The north coast within the Bay is prohibited to be approached by ships and boats, because is a military territory of the Greek and NATO naval bases.
At the southwestern part of the bay is located the port, which is the main passenger and commercial port of the prefecture of Chania and of the western Crete, since the early of 20th century when the old harbor of Chania stopped to be used as a port.
If you come in Chania by ferry, will be debarked at the port
Souda port has year-round, direct ferry connections with the port of Piraeus, which is the main port for Athens, the capital of Greece.
During summer, besides the nightly schedule ferry, a daily ferry is being added, in order to serve the high demand during the season.
The ferry companies operating the route Piraeus (Athens) - Souda (Chania) may change from year to year.

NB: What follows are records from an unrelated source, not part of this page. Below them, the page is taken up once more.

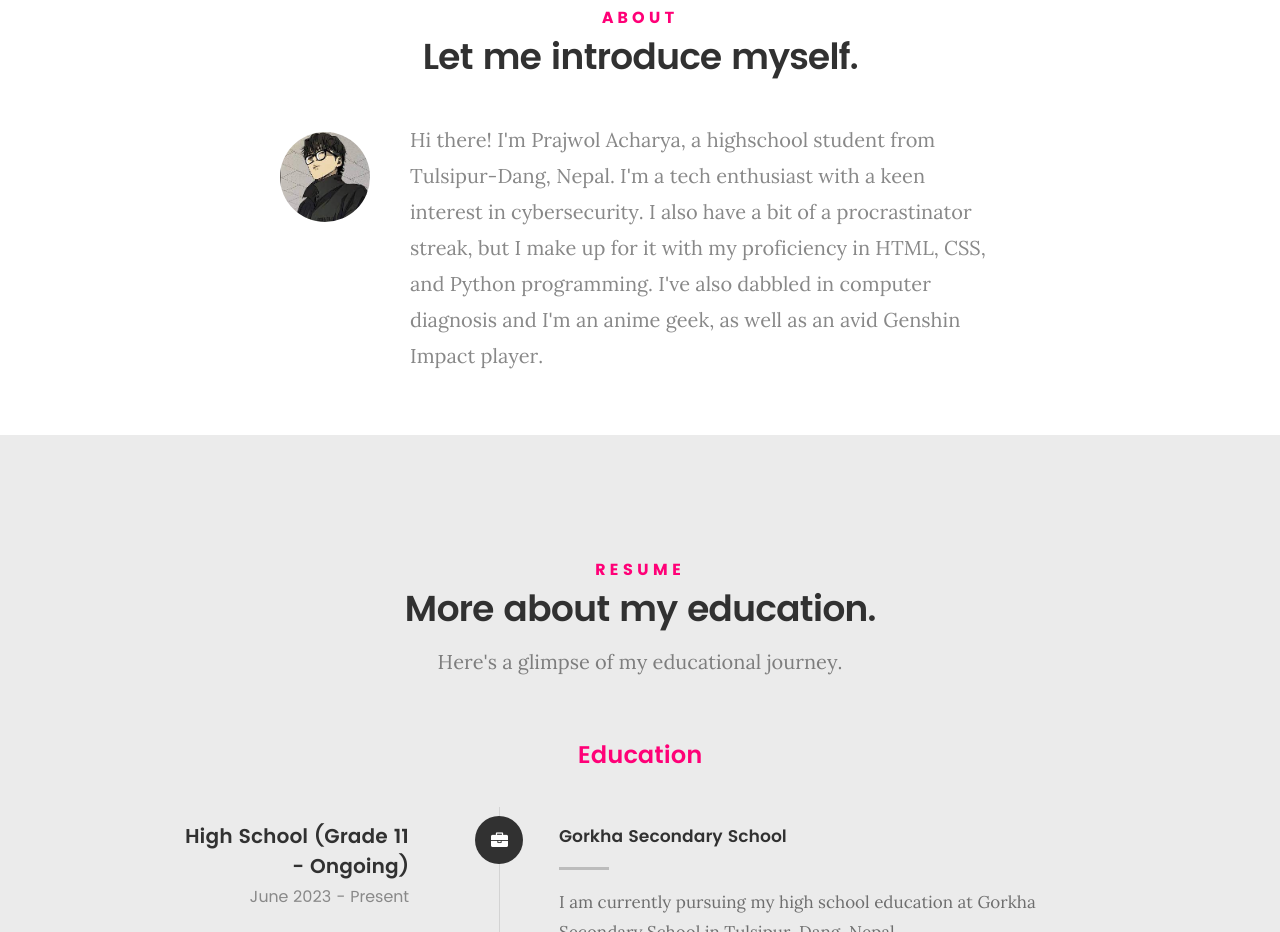
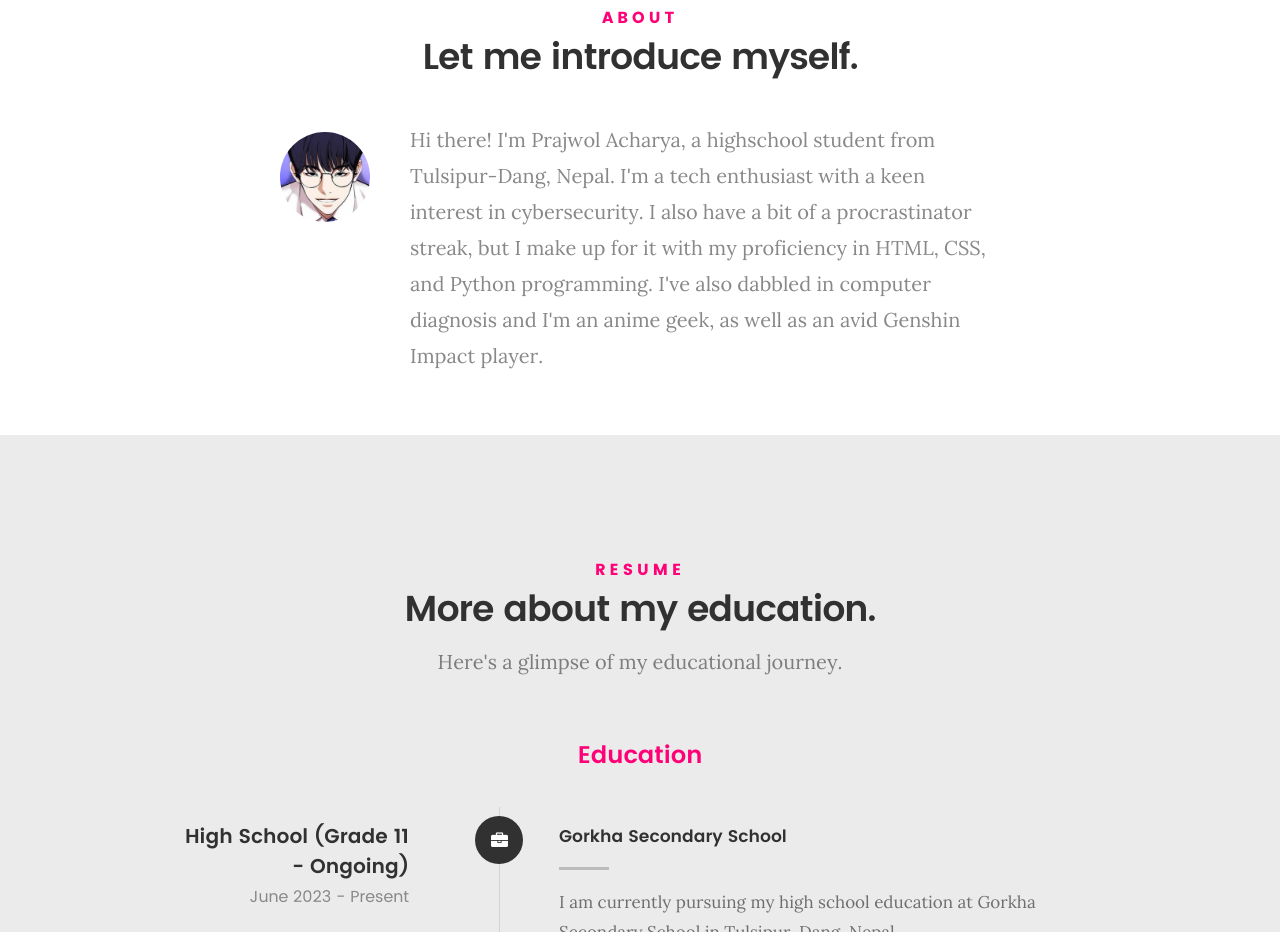
Before and after one commit to prjla35/main, a plain HTML site: page index.html in a window 1280 px wide. Shown: the part 917-1849 px from the top of the page. Drawn offline with Linux system fonts and the light colour scheme; a script that the page names is missing; files whose address does not match are found by name.

Commit message:
Update pfp_eugene at index.html

```diff
--- a/index.html
+++ b/index.html
@@ -109,7 +109,7 @@
 		  <h5>About</h5>
 		  <h1>Let me introduce myself.</h1>
 		  <div class="intro-info">
-			 <img src="images/IMG_20230821_191229_641.jpg" alt="Profile Picture">
+			 <img src="images/eugene.jpg" alt="Profile Picture">
 			 <p class="lead">Hi there! I'm Prajwol Acharya, a highschool student from Tulsipur-Dang, Nepal. I'm a tech enthusiast with a keen interest in cybersecurity. I also have a bit of a procrastinator streak, but I make up for it with my proficiency in HTML, CSS, and Python programming. I've also dabbled in computer diagnosis and I'm an anime geek, as well as an avid Genshin Impact player.</p>
 		  </div>
 	   </div>
```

Suda Bay has always been a large natural harbor and a strategic point of the eastern Mediterranean Sea, through the centuries, whether for commercial or military purposes.
Therefore, most of the attractions located near Suda Bay, are directly related to the natural harbor.
Archaeological site of Aptera is the location of one of the most important ancient city-states of Crete.
Although Aptera was built on a hill south of the bay, it had two seaports on
both sides of the entrance into the Souda bay, ensuring the trade trafficking
During the Venetian rule in Crete, because of the looming threat of the Turks, Venetians had to protect all the strategic places on the island of Crete.
Therefore, in 1583, the fortress of Fortezza was built to protect the entrance into the natural harbor of western Crete, Suda Bay.
This fortress was built in 1867, at the northern part on
the hill of Aptera, by the Turks conquerors of Crete, in the
context of a general fort construction planning at strategic
locations on the island, in order to fight the
revolutions of the Cretans.
It was built in 1870 by the Turks to protect the entrance
of Suda bay.
In later years, since 1900 until the period of the
dictatorship in Greece, was used as a prison for political
prisoners, prisoners of the common criminal law and those
sentenced to death.
On the western shore of Souda Bay lie the graves of officers and soldiers of the Allied forces, who fell on the battlefield during the World War II in Crete.